**Exercise requirements**:
In the data that follows, find each line containing "StatelessWidget" and copy it.

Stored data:
____

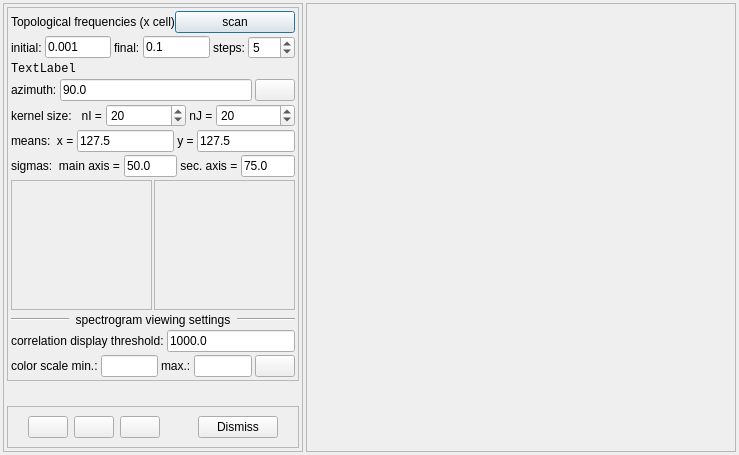
First picture: the form in imagejockey/gabor/gaborfilterdialog.ui, repository PauloCarvalhoRJ/gammaray, before the edit.
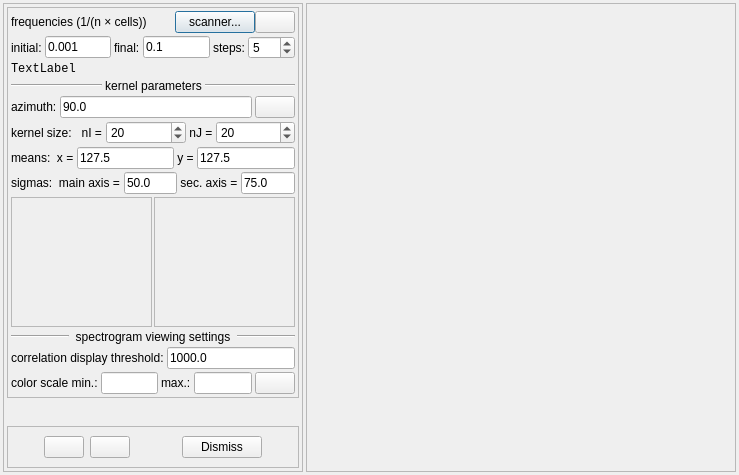
Second picture: the form after the edit. Icons and pictures are not drawn.

```diff
--- a/imagejockey/gabor/gaborfilterdialog.ui
+++ b/imagejockey/gabor/gaborfilterdialog.ui
@@ -7,7 +7,7 @@
     <x>0</x>
     <y>0</y>
     <width>739</width>
-    <height>455</height>
+    <height>475</height>
    </rect>
   </property>
   <property name="windowTitle">
@@ -102,15 +102,35 @@
            </property>
            <item>
             <widget class="QLabel" name="label">
+             <property name="sizePolicy">
+              <sizepolicy hsizetype="Expanding" vsizetype="Preferred">
+               <horstretch>0</horstretch>
+               <verstretch>0</verstretch>
+              </sizepolicy>
+             </property>
              <property name="text">
-              <string>Topological frequencies (x cell)</string>
+              <string>&lt;html&gt;frequencies (1/(n &amp;times; cells))&lt;/html&gt;</string>
              </property>
             </widget>
            </item>
            <item>
             <widget class="QPushButton" name="btnScan">
              <property name="text">
-              <string>scan</string>
+              <string>scanner...</string>
+             </property>
+            </widget>
+           </item>
+           <item>
+            <widget class="QPushButton" name="btnProcess">
+             <property name="toolTip">
+              <string>recalculate spectrogram</string>
+             </property>
+             <property name="text">
+              <string/>
+             </property>
+             <property name="icon">
+              <iconset resource="../ijresources.qrc">
+               <normaloff>:/ijicons32/ijupdate32</normaloff>:/ijicons32/ijupdate32</iconset>
              </property>
             </widget>
            </item>
@@ -187,6 +207,37 @@
            </item>
           </layout>
          </item>
+         <item>
+          <layout class="QHBoxLayout" name="horizontalLayout_17">
+           <property name="topMargin">
+            <number>0</number>
+           </property>
+           <item>
+            <widget class="Line" name="line_3">
+             <property name="orientation">
+              <enum>Qt::Horizontal</enum>
+             </property>
+            </widget>
+           </item>
+           <item>
+            <widget class="QLabel" name="label_16">
+             <property name="text">
+              <string>kernel parameters</string>
+             </property>
+             <property name="alignment">
+              <set>Qt::AlignCenter</set>
+             </property>
+            </widget>
+           </item>
+           <item>
+            <widget class="Line" name="line_4">
+             <property name="orientation">
+              <enum>Qt::Horizontal</enum>
+             </property>
+            </widget>
+           </item>
+          </layout>
+         </item>
          <item>
           <layout class="QHBoxLayout" name="horizontalLayout_6">
            <item>
@@ -567,17 +618,6 @@
            </property>
           </spacer>
          </item>
-         <item>
-          <widget class="QPushButton" name="btnProcess">
-           <property name="text">
-            <string/>
-           </property>
-           <property name="icon">
-            <iconset resource="../ijresources.qrc">
-             <normaloff>:/ijicons32/ijplay32</normaloff>:/ijicons32/ijplay32</iconset>
-           </property>
-          </widget>
-         </item>
          <item>
           <widget class="QPushButton" name="btnPreview">
            <property name="toolTip">
```
Left out of the diff: 34 changed lines with no effect on the pictures.
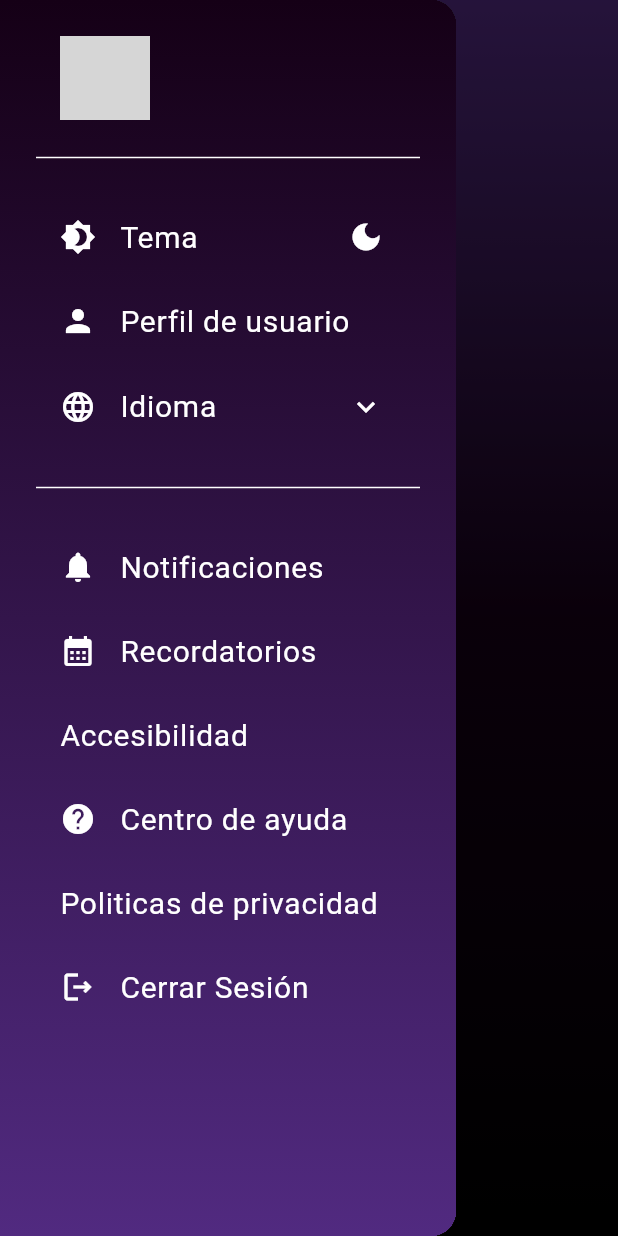
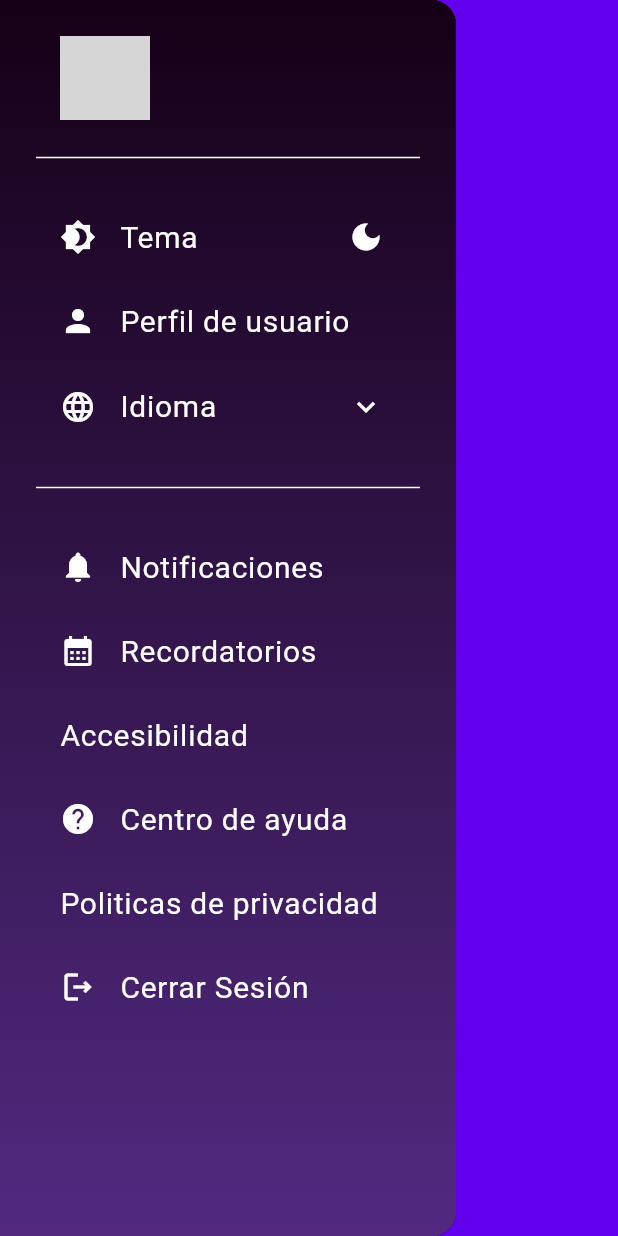
Before and after one commit to jacquelr/Wisdrive, a Flutter app: the ProfileScreen screen opened directly, with the side drawer open, on a phone screen of 412 x 824 dp. Run offline on Flutter 3.47's test engine with Material 3 defaults, Android fonts, the phone set to English and light mode, and no system bars; our stand-ins replace get, google_fonts, youtube_player_flutter; Roboto replaces fonts that are missing (Play); grey boxes are pictures that could not be loaded.

Commit message:
feat(LightTheme):give a better view of light theme on screens

```diff
--- a/lib/data/app_theme.dart
+++ b/lib/data/app_theme.dart
@@ -41,13 +41,13 @@ class AppTheme {
 
   // 🌞 Gradientes claros
   static const LinearGradient lightBgGradient = LinearGradient(
-    colors: [lightBackground, lightPrimary, lightSecondary],
+    colors: [lightBackground, lightPrimary],
     begin: Alignment.topCenter,
     end: Alignment.bottomCenter,
   );
 
   static const LinearGradient invertedLightBgGradient = LinearGradient(
-    colors: [lightSecondary, lightPrimary, lightBackground],
+    colors: [lightSecondary, lightPrimary],
     begin: Alignment.topCenter,
     end: Alignment.bottomCenter,
   );
--- a/lib/navigation/screens/login_screen.dart
+++ b/lib/navigation/screens/login_screen.dart
@@ -8,6 +8,7 @@ import 'package:quiz_app/controllers/theme_controller.dart';
 import '../../generated/l10n.dart';
 
 const logo = '../assets/images/logo.png';
+const lightLogo = '../assets/images/light-logo.png';
 
 class LoginScreen extends StatelessWidget {
   const LoginScreen({super.key});
@@ -26,11 +27,11 @@ class LoginScreen extends StatelessWidget {
           child: Column(
             mainAxisAlignment: MainAxisAlignment.center,
             children: [
-              Image.asset(logo, width: 400),
+              themeController.isDarkMode.value ? Image.asset(logo, width: 400) : Image.asset(lightLogo, width: 400),
               const SizedBox(height: 50),
               Text(
                 S.of(context).lets_start_learning,
-                style: GoogleFonts.play(color: white, fontSize: 42),
+                style: GoogleFonts.play(color: themeController.isDarkMode.value ? AppTheme.lightBackground : AppTheme.lightPurple, fontSize: 42),
                 textAlign: TextAlign.center,
               ),
               const SizedBox(height: 100),
--- a/lib/navigation/screens/profile_screen.dart
+++ b/lib/navigation/screens/profile_screen.dart
@@ -1,4 +1,7 @@
 import 'package:flutter/material.dart';
+
+import 'package:get/get.dart';
+import 'package:quiz_app/controllers/theme_controller.dart';
 import 'package:quiz_app/data/app_theme.dart';
 import 'package:quiz_app/widgets/sidebar_menu.dart';
 
@@ -7,6 +10,7 @@ class ProfileScreen extends StatelessWidget {
 
   @override
   Widget build(context) {
+    final ThemeController themeController = Get.find();
     return Scaffold(
       extendBodyBehindAppBar: true,
       appBar: AppBar(
@@ -15,10 +19,11 @@ class ProfileScreen extends StatelessWidget {
         elevation: 0,
       ),
       drawer: const SidebarMenu(),
+      drawerScrimColor: AppTheme.lightSecondary,
       body: Container(
-        decoration: const BoxDecoration(
-          gradient: AppTheme.blackBgGradient,
-        ),
+        decoration: themeController.isDarkMode.value
+        ? const BoxDecoration(gradient: AppTheme.blackBgGradient)
+        : const BoxDecoration(color: AppTheme.lightBackground),
       ),
     );
   }
--- a/lib/widgets/login/modal_sheet.dart
+++ b/lib/widgets/login/modal_sheet.dart
@@ -44,7 +44,9 @@ class ModalSheet extends StatelessWidget {
       padding: const EdgeInsets.all(20),
       margin: const EdgeInsets.symmetric(horizontal: 20),
       decoration: BoxDecoration(
-        gradient: AppTheme.getGradient(themeController.isDarkMode.value),
+        gradient: themeController.isDarkMode.value
+        ? AppTheme.getGradient(themeController.isDarkMode.value)
+        : AppTheme.getInvertedGradient(themeController.isDarkMode.value),
         borderRadius: const BorderRadius.only(
           topLeft: Radius.circular(20),
           topRight: Radius.circular(20),
@@ -149,7 +151,7 @@ class ModalSheet extends StatelessWidget {
           TextButton(
             onPressed: () => Navigator.pop(context),
             child: Text(S.of(context).close,
-                style: GoogleFonts.play(color: Colors.white70, fontSize: 16)),
+                style: GoogleFonts.play(color: Colors.white70, fontSize: 16, fontWeight: FontWeight.bold)),
           ),
         ],
       ),
--- a/pubspec.yaml
+++ b/pubspec.yaml
@@ -68,6 +68,9 @@ flutter:
     - assets\images\logo.png
     - assets\images\W.png
     - assets\images\wisdrive.png
+    - assets\images\light-logo.png
+    - assets\images\light-W.png
+    - assets\images\light-wisdrive.png
     - assets\images\google-logo.png
     - assets\images\facebook-logo.png
   # An image asset can refer to one or more resolution-specific "variants", see
```
Also changed, not shown: lib/navigation/screens/home_screen.dart (+9 -7 lines), lib/widgets/login/login_buttons.dart (+6 -2 lines), assets/images/light-W.png (added), assets/images/light-logo.png (added), assets/images/light-wisdrive.png (added).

____

**Response box**:
 class LoginScreen extends StatelessWidget {
@@ -26,11 +27,11 @@ class LoginScreen extends StatelessWidget {
@@ -7,6 +10,7 @@ class ProfileScreen extends StatelessWidget {
@@ -15,10 +19,11 @@ class ProfileScreen extends StatelessWidget {
@@ -44,7 +44,9 @@ class ModalSheet extends StatelessWidget {
@@ -149,7 +151,7 @@ class ModalSheet extends StatelessWidget {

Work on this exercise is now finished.